(Records from a dataset)
——

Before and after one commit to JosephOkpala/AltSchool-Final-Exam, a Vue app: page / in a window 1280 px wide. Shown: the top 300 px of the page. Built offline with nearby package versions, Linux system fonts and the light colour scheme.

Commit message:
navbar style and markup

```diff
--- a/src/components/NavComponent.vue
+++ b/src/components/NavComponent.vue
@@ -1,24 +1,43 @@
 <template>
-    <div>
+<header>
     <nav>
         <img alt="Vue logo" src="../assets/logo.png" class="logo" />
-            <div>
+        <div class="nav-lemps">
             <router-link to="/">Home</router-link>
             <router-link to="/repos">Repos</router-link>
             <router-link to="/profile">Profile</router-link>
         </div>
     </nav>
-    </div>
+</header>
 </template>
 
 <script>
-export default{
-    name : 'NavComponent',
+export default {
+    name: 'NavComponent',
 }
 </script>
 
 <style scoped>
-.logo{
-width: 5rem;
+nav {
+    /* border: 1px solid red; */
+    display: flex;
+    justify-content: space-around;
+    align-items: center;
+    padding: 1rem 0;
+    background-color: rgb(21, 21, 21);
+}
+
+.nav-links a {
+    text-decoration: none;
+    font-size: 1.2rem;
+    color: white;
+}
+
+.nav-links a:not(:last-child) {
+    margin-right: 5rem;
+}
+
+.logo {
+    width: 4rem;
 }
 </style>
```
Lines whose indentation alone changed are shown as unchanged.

——

* Task requirements: Reproduce each line of the records in which the string "logo" appears.

* Expected answer:
         <img alt="Vue logo" src="../assets/logo.png" class="logo" />
-.logo{
+.logo {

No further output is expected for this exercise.